One of my readers, Susan, sent in this great question:
I always have this struggle starting and lasting throughout the summer season. I have narrowed the culprit down to sunscreen. The most important thing to wear in the summer time does terrible things to my laundry! I’ve tried several different brands and they all turn my clothing this awful orangish color where it comes in contact with the clothes. I am figuring that it reacts to the minerals in our well water, which is heavier in magnesium-type deposits. Even cloroxing white clothes doesn’t always get it, often times turning the stain yellow instead of orange. And it has ruined several colored clothing. Any suggestions? I’m at my wit’s end with the damage!
Avobenzone is the culprit
I’ve done quite a bit of research on this sunscreen problem and spoken with several sunscreen companies. It turns out that the problem is with a little chemical known as avobenzone. It is the ingredient in some sunscreens that eliminates the harmful effects of long-ray UVA.
While it is extremely effective in a sunscreen compound, it can wreak havoc on white clothes. It can cause orange or brown stains that are quite difficult to remove. It seems that having well water, which tends to be ‘hard’ water only makes the problem worse.
So how to remedy this problem?
This post contains affiliate links. Please see my disclosure policy for more details.
Find a sunscreen that does not use avobenzone.
Obviously by not using the chemical, the problem is completely eliminated.
Make sure you take a look at this full list of sunscreens that do not contain avobenzone if you’re heading to the store.
Do not use Clorox or Oxi Clean to remove the stains.
Believe me, it hurts me to advise you not to use Oxi Clean, but in this case it will only make the stains worse.
It will deepen the orange stain and possibly set them in permanently. The chemical reaction between avobenzone and bleach or sodium perchlorate (ie: Oxi Clean) are not friendly, so it only makes the orange reaction appear worse.
Try ONE of the following products. Trying more than one at the time can be dangerous due to fumes.
→ The Works Tub & Shower Cleaner: As you can see from its online ad, it touts that it rids the shower of “stubborn rust stains and mineral deposits.” It will do the same for your clothes. Spray a small amount onto the stain and gently rub in with a toothbrush until the stain is saturated with the product. Leave on about 5 minutes and literally watch the stain disappear.
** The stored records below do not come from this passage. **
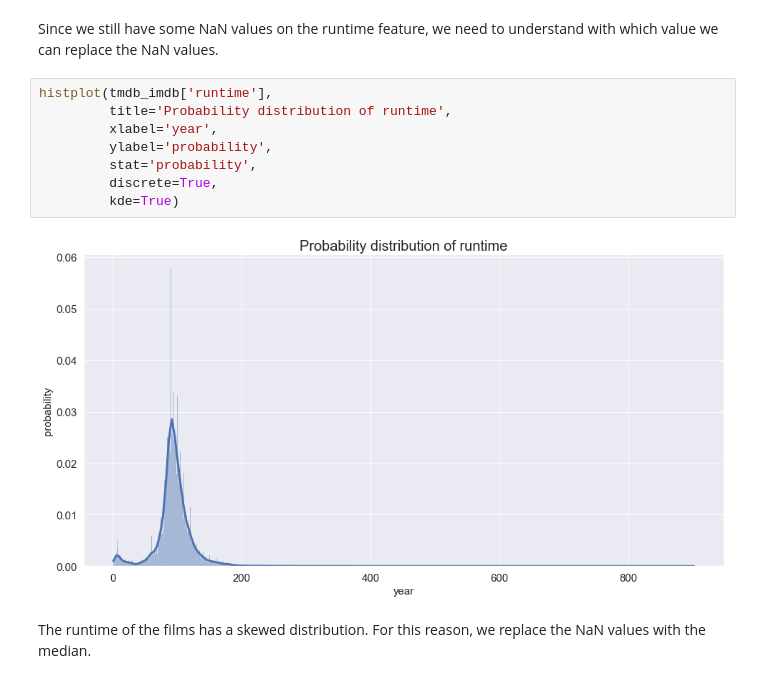
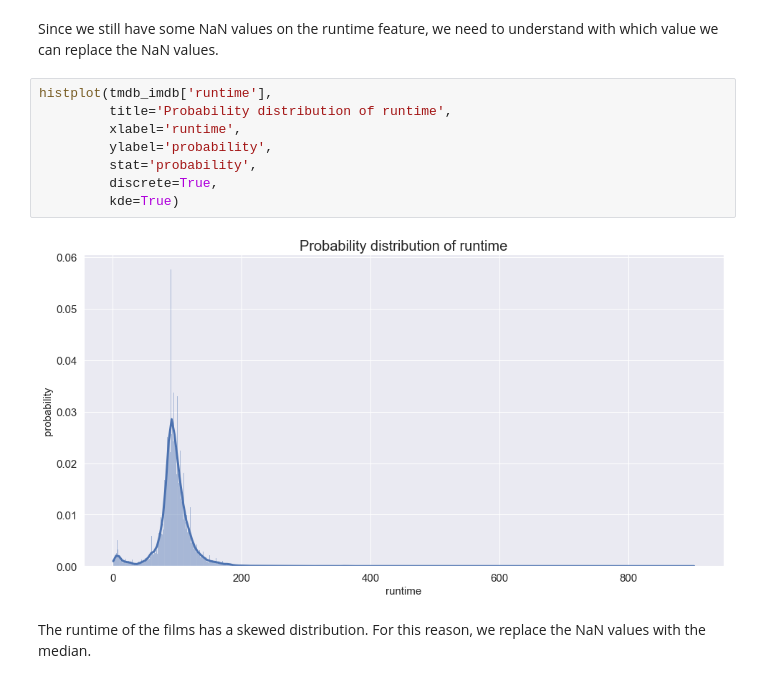
Before and after one commit to prushh/movie-lens-mlp, a Jupyter notebook: notebooks/1.1-external-data-exploration.ipynb, the cells around one changed output. Saved outputs shown, nothing was run; the diff lists cells and outputs as text.

```diff
--- a/notebooks/1.1-external-data-exploration.ipynb
+++ b/notebooks/1.1-external-data-exploration.ipynb
@@ -246,13 +246,13 @@ Since we still have some NaN values on the runtime feature, we need to understan
 # %%
 histplot(tmdb_imdb['runtime'],
          title='Probability distribution of runtime',
-         xlabel='year',
+         xlabel='runtime',
          ylabel='probability',
          stat='probability',
          discrete=True,
          kde=True)
 # %% [output]
-[figure, old version]
+[figure, new version]
 # %% [markdown]
 The runtime of the films has a skewed distribution. For this reason, we replace the NaN values with the median.
 # %%
```
Also changed, not shown: parts of 6 cells of this notebook, 2 other files.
Launder as usual with white clothes only.
→ Bar Keepers Friend OR Bon Ami in the powdered form: These products also work on rust stains and hard-water stains. Make a thin paste of the product and water and rub onto stain very gently with a toothbrush or your finger. Leave on about 5 minutes and rinse under cool, running water. If stain is still present, repeat the paste process. If it is gone, launder as usual with white clothes only.
→ Whink: Also used to remove rust and hard-water stains, this product comes in a liquid form. Lightly pour on orange stain and it should disappear in 2-5 minutes. This should only be used on white clothes! It will definitely take the color out of anything other than white. Trust me.
A few notes about sunscreen stains
I am not sure whether The Works, Bar Keepers Friend or Bon-Ami will cause colored items to fade or develop bleach-type areas after application.
IMPORTANT: Use these products on an inside seam first. If it doesn’t bleach it or lift the color, you are probably safe to use it on the rest of the fabric. I am quite certain that Whink will bleach colored clothes, as it has happened to me!
Also, it is important that after treating your items that you wash them only in a load with white clothes. Or you can even wash them alone if you are unsure if they will bleach other items.
Even if you rinse the item thoroughly under running water, some product will probably remain embedded in the fabric of the item.
You don’t want to ruin a whole load of clothes!
Disclaimer – As with any stain removal advice given on Mama’s Laundry Talk: Mama is not responsible for any adverse reactions caused by one’s stain removal efforts. You alone are responsible for any advice taken and the outcome on your clothes.